### Exercise details:
For this exercise, retype every record below exactly and keep the pictures out.

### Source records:
== Segment start ==
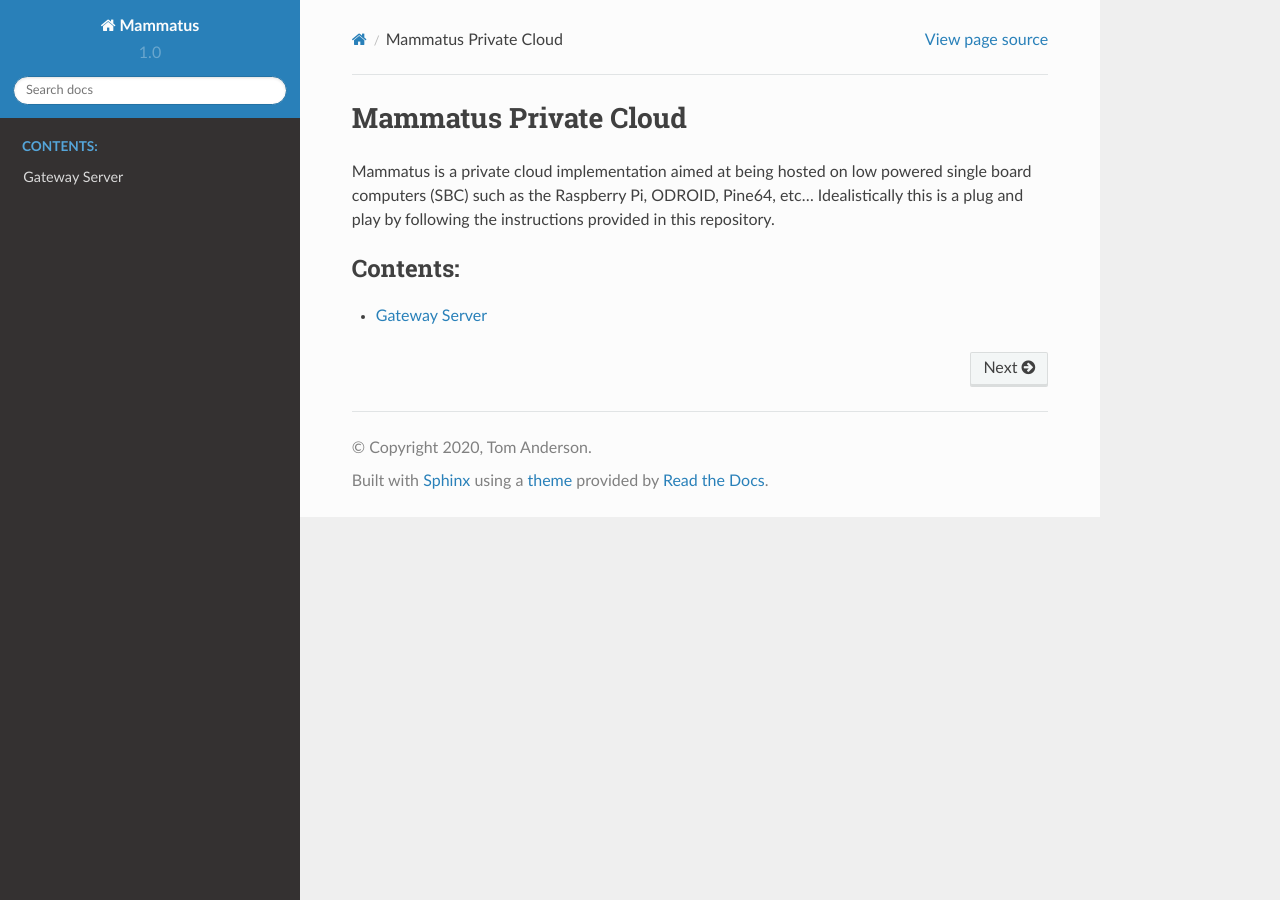
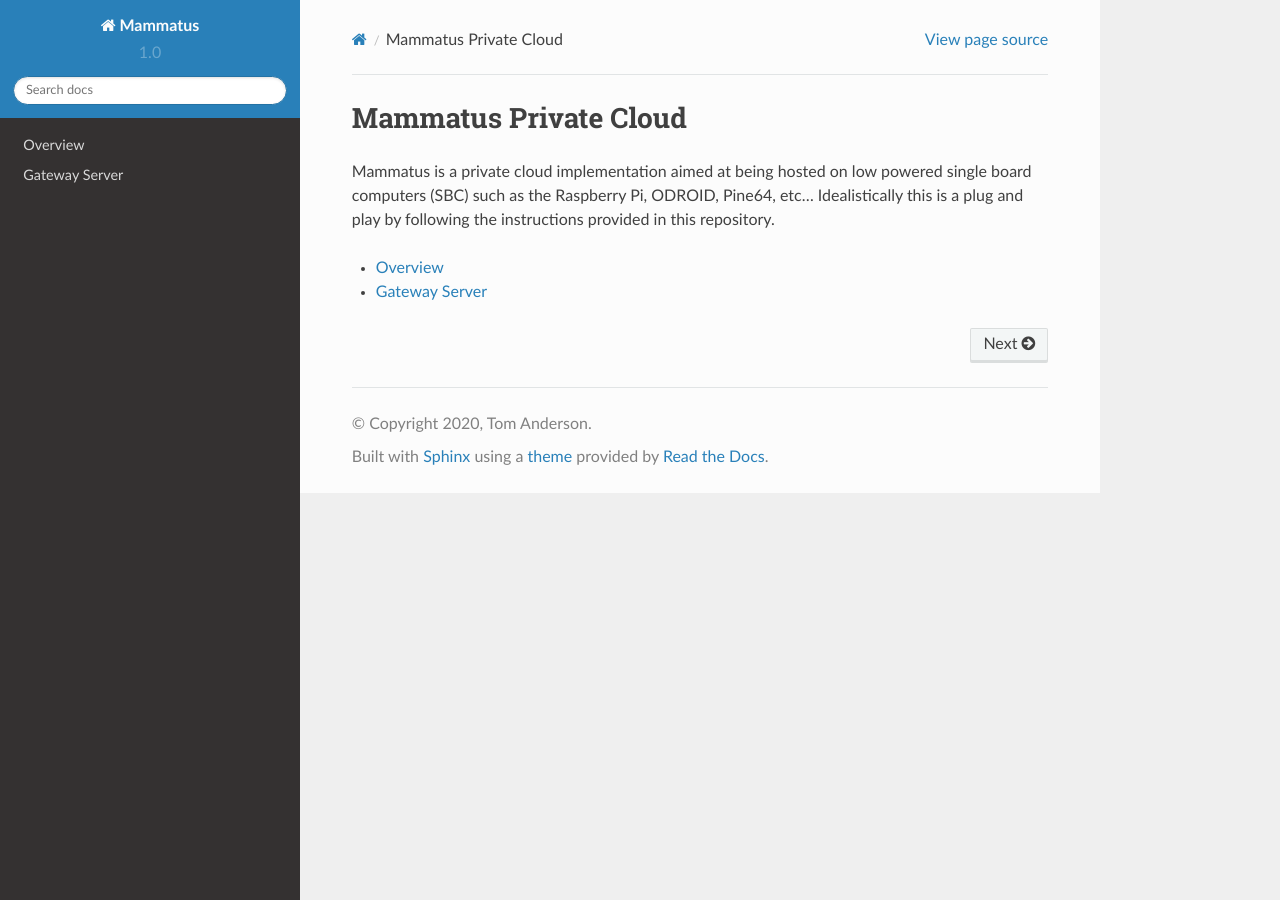
Before and after one commit to RenEvo/mammatus, a Sphinx documentation site: the page built from docs/index.rst, in a window 1280 px wide. Built offline with Sphinx 7.4.7 and the Read the Docs theme 2.0.0, drawn with Linux system fonts in a browser that asks for light colours.

Commit message:
Adding overview page maybe

```diff
--- a/docs/conf.py
+++ b/docs/conf.py
@@ -40,6 +40,7 @@
 # extensions coming with Sphinx (named 'sphinx.ext.*') or your custom
 # ones.
 extensions = [
+    'sphinx.ext.todo',
     'sphinx_rtd_theme',
 ]
 
--- a/docs/index.rst
+++ b/docs/index.rst
@@ -11,6 +11,6 @@
 
 .. toctree::
    :maxdepth: 2
-   :caption: Contents:
 
+   overview
    gateway
--- /dev/null
+++ b/docs/overview.rst
@@ -0,0 +1,6 @@
+Overview
+========
+
+To provide an overview of the private cloud.
+
+.. todo:: Pretty picture here and explanations with links to each component
```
== Segment end ==
### Result for this task:
Before and after one commit to RenEvo/mammatus, a Sphinx documentation site: the page built from docs/index.rst, in a window 1280 px wide. Built offline with Sphinx 7.4.7 and the Read the Docs theme 2.0.0, drawn with Linux system fonts in a browser that asks for light colours.

Commit message:
Adding overview page maybe

```diff
--- a/docs/conf.py
+++ b/docs/conf.py
@@ -40,6 +40,7 @@
 # extensions coming with Sphinx (named 'sphinx.ext.*') or your custom
 # ones.
 extensions = [
+    'sphinx.ext.todo',
     'sphinx_rtd_theme',
 ]
 
--- a/docs/index.rst
+++ b/docs/index.rst
@@ -11,6 +11,6 @@
 
 .. toctree::
    :maxdepth: 2
-   :caption: Contents:
 
+   overview
    gateway
--- /dev/null
+++ b/docs/overview.rst
@@ -0,0 +1,6 @@
+Overview
+========
+
+To provide an overview of the private cloud.
+
+.. todo:: Pretty picture here and explanations with links to each component
```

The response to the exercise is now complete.